§ **To do**: With the line containing "- Updated .gitignore" as the first line and the last line of the records as the final one, reproduce that range exactly.

§ **Data items**:
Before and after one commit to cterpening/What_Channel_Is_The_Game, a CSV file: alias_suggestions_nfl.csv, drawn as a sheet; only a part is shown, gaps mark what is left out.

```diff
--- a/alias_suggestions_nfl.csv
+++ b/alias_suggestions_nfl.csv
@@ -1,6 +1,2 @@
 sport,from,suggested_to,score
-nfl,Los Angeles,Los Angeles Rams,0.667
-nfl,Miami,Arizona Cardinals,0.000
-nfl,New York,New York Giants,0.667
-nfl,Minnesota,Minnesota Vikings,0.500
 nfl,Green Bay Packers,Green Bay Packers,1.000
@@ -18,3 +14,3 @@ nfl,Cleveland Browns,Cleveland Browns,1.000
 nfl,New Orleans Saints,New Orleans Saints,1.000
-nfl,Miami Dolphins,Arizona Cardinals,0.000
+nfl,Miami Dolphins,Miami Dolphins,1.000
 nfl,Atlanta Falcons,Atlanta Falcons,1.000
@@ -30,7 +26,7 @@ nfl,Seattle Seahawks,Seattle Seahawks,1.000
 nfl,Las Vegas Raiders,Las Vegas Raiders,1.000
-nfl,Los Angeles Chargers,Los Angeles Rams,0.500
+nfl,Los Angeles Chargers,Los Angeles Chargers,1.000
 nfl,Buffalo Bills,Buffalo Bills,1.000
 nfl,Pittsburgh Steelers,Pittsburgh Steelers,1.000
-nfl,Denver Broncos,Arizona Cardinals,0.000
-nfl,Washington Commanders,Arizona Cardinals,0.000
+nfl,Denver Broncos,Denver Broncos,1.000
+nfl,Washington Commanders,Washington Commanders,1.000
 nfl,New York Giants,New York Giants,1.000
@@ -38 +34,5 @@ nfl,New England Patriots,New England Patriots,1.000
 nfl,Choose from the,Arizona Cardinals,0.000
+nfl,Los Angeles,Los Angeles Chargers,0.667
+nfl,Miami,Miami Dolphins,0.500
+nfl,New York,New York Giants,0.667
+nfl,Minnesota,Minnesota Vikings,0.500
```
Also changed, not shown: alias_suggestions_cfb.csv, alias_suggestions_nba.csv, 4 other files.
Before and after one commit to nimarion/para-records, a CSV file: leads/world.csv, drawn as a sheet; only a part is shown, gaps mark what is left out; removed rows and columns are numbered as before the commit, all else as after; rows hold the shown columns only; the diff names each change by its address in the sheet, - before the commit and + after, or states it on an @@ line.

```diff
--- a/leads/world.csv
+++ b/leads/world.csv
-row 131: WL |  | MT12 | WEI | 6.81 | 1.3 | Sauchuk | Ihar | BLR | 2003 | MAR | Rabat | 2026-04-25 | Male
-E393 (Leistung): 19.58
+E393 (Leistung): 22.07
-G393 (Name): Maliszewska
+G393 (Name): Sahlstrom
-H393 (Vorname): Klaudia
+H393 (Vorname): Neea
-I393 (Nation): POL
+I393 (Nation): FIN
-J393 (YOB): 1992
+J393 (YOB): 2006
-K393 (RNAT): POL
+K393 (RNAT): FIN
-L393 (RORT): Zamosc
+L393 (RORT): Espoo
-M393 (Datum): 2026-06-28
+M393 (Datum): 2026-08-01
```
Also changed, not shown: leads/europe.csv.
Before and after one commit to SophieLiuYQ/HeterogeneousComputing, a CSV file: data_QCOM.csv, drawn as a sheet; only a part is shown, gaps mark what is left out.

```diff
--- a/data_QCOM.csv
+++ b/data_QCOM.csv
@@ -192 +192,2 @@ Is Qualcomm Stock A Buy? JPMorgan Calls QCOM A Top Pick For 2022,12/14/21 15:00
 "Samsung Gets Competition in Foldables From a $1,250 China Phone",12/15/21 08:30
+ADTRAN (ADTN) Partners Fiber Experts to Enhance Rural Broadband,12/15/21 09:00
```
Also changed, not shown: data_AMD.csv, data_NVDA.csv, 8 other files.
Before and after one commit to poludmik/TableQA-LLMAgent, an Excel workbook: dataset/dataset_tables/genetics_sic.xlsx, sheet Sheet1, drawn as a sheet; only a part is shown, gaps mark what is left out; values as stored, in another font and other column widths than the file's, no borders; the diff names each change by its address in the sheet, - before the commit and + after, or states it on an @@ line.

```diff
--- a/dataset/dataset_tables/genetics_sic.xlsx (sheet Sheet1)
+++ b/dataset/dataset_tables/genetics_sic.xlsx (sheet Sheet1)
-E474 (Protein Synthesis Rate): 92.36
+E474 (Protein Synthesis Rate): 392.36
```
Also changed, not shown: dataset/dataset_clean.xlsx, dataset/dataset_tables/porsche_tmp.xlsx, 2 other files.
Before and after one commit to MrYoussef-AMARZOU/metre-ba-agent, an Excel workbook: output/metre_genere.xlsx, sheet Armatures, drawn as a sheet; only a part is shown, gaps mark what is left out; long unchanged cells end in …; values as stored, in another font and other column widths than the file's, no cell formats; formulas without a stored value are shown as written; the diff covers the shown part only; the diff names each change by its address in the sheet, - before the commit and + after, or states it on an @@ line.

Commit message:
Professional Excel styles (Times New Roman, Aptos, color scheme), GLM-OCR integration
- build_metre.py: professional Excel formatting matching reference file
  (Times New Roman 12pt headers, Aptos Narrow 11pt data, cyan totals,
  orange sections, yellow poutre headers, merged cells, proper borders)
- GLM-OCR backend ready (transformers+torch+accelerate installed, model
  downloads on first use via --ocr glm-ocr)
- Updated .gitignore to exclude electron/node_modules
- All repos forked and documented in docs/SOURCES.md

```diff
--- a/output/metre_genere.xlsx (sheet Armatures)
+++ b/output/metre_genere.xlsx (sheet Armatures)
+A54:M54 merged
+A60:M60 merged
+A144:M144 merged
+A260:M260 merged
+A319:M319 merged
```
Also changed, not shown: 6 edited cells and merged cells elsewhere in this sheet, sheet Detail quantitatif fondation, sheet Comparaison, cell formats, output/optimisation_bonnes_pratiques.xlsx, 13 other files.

§ **Reply**:
- Updated .gitignore to exclude electron/node_modules
- All repos forked and documented in docs/SOURCES.md

```diff
--- a/output/metre_genere.xlsx (sheet Armatures)
+++ b/output/metre_genere.xlsx (sheet Armatures)
+A54:M54 merged
+A60:M60 merged
+A144:M144 merged
+A260:M260 merged
+A319:M319 merged
```
Also changed, not shown: 6 edited cells and merged cells elsewhere in this sheet, sheet Detail quantitatif fondation, sheet Comparaison, cell formats, output/optimisation_bonnes_pratiques.xlsx, 13 other files.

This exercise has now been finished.